Currently the Chairman of the Federal Reserve Bank is Ben Bernanke and he oversees the Federal Open Market Committee which is the division of Federal Reserve Bank that sets monetary policy. Currently the Federal Reserve Bank’s monetary policy is focused on lowering interest rates and expanding the money supply.

A short explanation is in order here.

Lower Interest Rates

Lower interest rates are easy to understand as lower rates lead to additional buying power for products that normally require financing, such as cars and houses. Lower rates equate to lower monthly payments. When people have “additional” buying power due to lower rates they are empowered with added purchasing power which leads to a possible imbalance in the supply/demand ratio, which normally leads to an increase in prices, which is currently happening to the price of houses.

With interest rate at historically low levels, more people are able to qualify for real estate mortgages and are able to buy higher priced homoes than if interest rates were at higher levels. Also when interest rates are at such low levels potential buyers develop the attitude that “they don’t want to miss-out” on the low mortgage rates so even if they were not intending to purchase a home for a year or more in the future they often move up their buying plans to get in on the low rates.

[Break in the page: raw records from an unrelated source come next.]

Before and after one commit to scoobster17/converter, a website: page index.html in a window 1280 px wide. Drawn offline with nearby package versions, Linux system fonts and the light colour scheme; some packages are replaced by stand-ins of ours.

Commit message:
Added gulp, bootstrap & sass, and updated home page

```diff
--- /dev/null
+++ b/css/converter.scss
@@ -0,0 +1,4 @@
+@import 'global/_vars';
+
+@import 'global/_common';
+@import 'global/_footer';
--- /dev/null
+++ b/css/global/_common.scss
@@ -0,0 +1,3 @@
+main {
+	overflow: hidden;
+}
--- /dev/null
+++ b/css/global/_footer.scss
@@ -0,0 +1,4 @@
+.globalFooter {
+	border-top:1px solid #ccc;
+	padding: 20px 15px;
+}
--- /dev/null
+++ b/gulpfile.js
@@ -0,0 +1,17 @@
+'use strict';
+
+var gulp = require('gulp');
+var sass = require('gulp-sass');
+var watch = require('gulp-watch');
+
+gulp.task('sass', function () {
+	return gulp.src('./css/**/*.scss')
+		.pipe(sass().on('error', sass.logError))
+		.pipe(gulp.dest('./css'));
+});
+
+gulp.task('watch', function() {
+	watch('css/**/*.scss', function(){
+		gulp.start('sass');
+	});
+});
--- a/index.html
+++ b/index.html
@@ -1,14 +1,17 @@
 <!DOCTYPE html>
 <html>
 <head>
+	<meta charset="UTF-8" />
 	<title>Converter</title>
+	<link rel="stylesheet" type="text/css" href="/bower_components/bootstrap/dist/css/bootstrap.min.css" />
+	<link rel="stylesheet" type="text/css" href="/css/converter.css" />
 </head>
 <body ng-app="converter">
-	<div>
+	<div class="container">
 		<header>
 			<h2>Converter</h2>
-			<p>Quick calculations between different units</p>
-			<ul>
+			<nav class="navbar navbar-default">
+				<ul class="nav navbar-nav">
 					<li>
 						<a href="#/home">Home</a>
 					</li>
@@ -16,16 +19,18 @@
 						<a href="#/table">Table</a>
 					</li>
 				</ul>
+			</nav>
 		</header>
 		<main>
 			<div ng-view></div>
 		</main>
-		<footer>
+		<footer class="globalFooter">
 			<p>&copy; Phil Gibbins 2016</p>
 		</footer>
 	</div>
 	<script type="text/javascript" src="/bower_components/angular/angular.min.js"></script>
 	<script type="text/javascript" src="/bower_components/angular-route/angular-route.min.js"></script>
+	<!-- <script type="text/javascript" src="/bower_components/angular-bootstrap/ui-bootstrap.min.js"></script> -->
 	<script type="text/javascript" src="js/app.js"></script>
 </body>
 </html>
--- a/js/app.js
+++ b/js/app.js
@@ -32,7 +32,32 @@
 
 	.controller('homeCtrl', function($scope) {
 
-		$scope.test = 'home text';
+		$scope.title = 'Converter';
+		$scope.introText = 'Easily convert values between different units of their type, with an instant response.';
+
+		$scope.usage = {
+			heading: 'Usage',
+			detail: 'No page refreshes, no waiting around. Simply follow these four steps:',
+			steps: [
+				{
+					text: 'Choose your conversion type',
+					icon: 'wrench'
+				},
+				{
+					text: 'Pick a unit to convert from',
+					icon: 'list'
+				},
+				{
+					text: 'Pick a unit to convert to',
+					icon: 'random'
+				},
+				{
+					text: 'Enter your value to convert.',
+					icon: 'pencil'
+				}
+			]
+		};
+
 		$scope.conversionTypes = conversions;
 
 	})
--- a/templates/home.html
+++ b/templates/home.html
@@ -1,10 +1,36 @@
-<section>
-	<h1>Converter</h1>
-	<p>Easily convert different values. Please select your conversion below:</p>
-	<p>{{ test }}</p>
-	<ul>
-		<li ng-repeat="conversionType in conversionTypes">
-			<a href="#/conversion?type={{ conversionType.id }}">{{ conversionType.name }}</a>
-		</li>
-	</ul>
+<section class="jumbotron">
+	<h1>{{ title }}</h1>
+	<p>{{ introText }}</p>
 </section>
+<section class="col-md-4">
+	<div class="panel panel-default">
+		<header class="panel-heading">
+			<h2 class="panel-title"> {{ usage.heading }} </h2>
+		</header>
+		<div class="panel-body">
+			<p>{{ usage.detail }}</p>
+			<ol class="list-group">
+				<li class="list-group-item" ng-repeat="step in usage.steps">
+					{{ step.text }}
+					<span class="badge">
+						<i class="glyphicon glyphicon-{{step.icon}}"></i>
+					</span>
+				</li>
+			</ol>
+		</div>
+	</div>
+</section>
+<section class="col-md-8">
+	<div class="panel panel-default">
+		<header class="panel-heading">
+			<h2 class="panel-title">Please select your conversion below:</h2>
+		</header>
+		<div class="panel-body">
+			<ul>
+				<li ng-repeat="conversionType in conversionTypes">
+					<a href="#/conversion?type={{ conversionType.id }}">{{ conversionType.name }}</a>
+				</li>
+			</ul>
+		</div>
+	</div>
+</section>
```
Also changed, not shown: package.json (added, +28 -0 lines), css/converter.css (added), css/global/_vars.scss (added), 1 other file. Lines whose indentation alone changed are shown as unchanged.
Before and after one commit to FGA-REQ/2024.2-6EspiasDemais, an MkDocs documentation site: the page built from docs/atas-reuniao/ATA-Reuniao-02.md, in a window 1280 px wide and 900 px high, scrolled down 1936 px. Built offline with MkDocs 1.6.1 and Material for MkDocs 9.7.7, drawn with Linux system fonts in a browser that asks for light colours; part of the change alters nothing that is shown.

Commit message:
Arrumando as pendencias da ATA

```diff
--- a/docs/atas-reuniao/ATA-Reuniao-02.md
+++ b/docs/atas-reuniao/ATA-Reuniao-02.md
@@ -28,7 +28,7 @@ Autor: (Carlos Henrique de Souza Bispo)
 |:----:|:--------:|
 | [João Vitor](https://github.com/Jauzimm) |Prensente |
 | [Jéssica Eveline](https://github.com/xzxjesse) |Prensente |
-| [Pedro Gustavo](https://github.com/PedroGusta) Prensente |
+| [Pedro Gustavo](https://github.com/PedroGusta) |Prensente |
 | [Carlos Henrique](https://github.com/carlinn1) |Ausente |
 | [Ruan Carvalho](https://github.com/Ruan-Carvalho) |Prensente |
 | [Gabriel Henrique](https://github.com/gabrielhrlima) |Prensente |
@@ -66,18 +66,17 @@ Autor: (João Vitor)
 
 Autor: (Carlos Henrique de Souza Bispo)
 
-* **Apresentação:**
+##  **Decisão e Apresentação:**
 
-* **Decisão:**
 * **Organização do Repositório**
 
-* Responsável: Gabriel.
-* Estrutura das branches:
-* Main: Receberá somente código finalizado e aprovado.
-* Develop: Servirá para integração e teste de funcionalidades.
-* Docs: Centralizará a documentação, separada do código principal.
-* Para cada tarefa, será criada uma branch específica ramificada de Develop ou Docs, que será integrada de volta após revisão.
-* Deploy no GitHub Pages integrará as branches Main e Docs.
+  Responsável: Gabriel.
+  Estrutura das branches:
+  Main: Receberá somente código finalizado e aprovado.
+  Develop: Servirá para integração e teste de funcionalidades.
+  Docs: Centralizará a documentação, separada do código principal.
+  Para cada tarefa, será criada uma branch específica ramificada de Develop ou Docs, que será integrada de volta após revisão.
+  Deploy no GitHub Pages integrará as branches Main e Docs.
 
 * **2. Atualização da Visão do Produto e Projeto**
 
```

The effect of this psychological mindset contributes to additional supply/demand imbalance.shutterstock_267426416

Expansion of Money Supply

The second way that the Federal Reserve Bank sets Monetary Policy is through the expansion and/or contraction of the money supply. Currently the policy is to expand the money supply by many of billions of dollars per month. This is often termed “printing money” and is accomplished by contracts the Federal Reserve Bank sets up with the United State Treasury Department through the buying and selling of bonds, where money is really created out of thin air. This monetary policy can lead to inflation as has happened many times in the past. The main reason that consumer prices have not currently increased is due to the continuing effects of the recession and the anemic economic recovery that the economy is experiencing.

In the near future interest rates will begin to rise from their historic lows and the demand for real estate will decrease which will put downward pressure on home prices. If money supply policy continues unabated (The Fed continues to pour billions into the economy), inflation could rear its ugly head which historically leads to higher real estate prices. When the two opposite forces are compared, the drop off in demand due to increased interest rates should more than offset the inflationary pressure on real estate prices.

Our conclusion is that while real estate prices are currently going up there appears to be a ceiling that will be determined on any increase in mortgage interest rates.

Caution is advised in over optimism about the current increase in real estate prices.